:: RECORDS PROVIDED ::

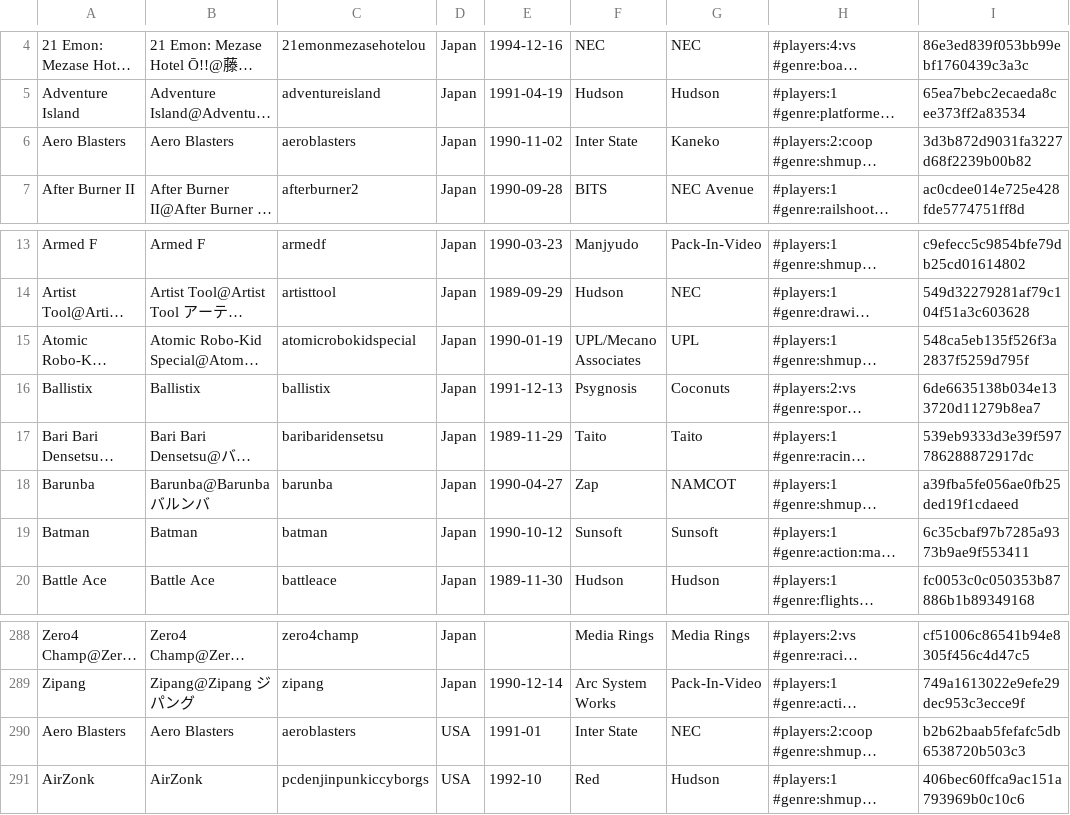
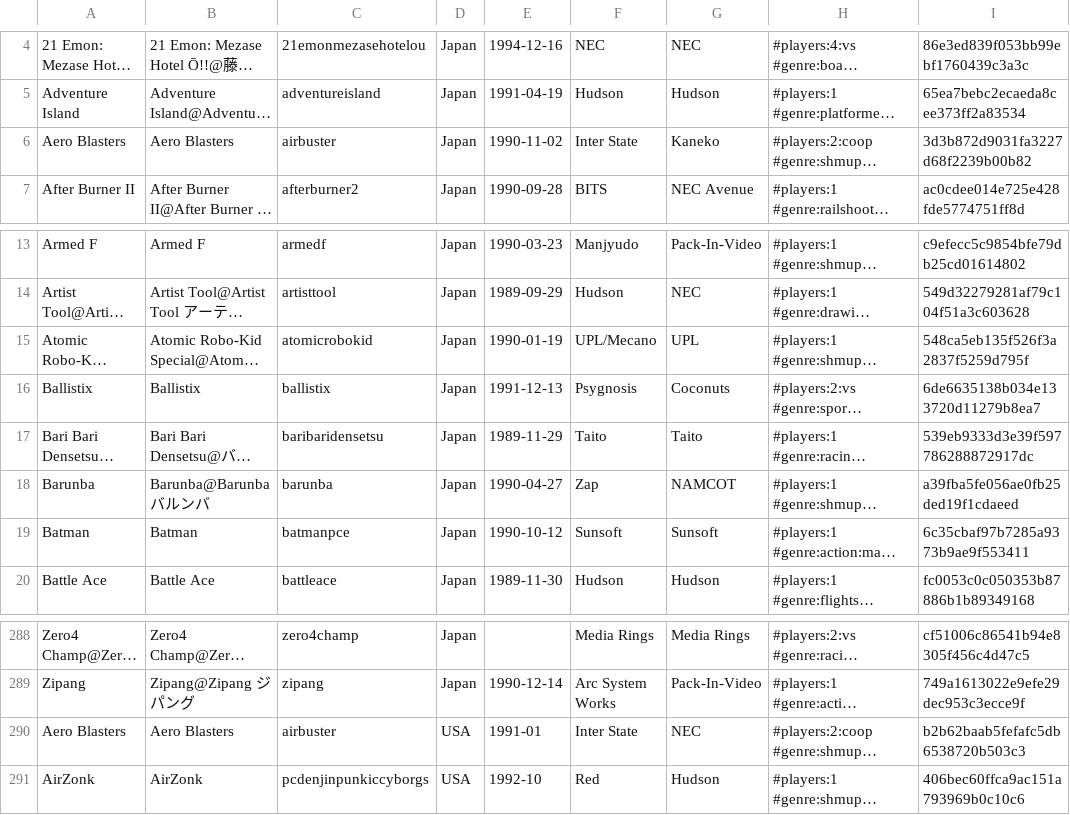
Before and after one commit to PigSaint/GameDataBase, a CSV file: console_nec_pcengine_turbografx_supergrafx.csv, drawn as a sheet; only a part is shown, gaps mark what is left out; long unchanged cells end in …; the diff names each change by its address in the sheet, - before the commit and + after, or states it on an @@ line.

Commit message:
Update console_nec_pcengine_turbografx_supergrafx.csv

```diff
--- a/console_nec_pcengine_turbografx_supergrafx.csv
+++ b/console_nec_pcengine_turbografx_supergrafx.csv
-C6: aeroblasters
+C6: airbuster
-C15: atomicrobokidspecial
+C15: atomicrobokid
-F15: UPL/Mecano Associates
+F15: UPL/Mecano
-C19: batman
+C19: batmanpce
-C290: aeroblasters
+C290: airbuster
```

:::

Exclude all images and return the listing word for word.

Before and after one commit to PigSaint/GameDataBase, a CSV file: console_nec_pcengine_turbografx_supergrafx.csv, drawn as a sheet; only a part is shown, gaps mark what is left out; long unchanged cells end in …; the diff names each change by its address in the sheet, - before the commit and + after, or states it on an @@ line.

Commit message:
Update console_nec_pcengine_turbografx_supergrafx.csv

```diff
--- a/console_nec_pcengine_turbografx_supergrafx.csv
+++ b/console_nec_pcengine_turbografx_supergrafx.csv
-C6: aeroblasters
+C6: airbuster
-C15: atomicrobokidspecial
+C15: atomicrobokid
-F15: UPL/Mecano Associates
+F15: UPL/Mecano
-C19: batman
+C19: batmanpce
-C290: aeroblasters
+C290: airbuster
```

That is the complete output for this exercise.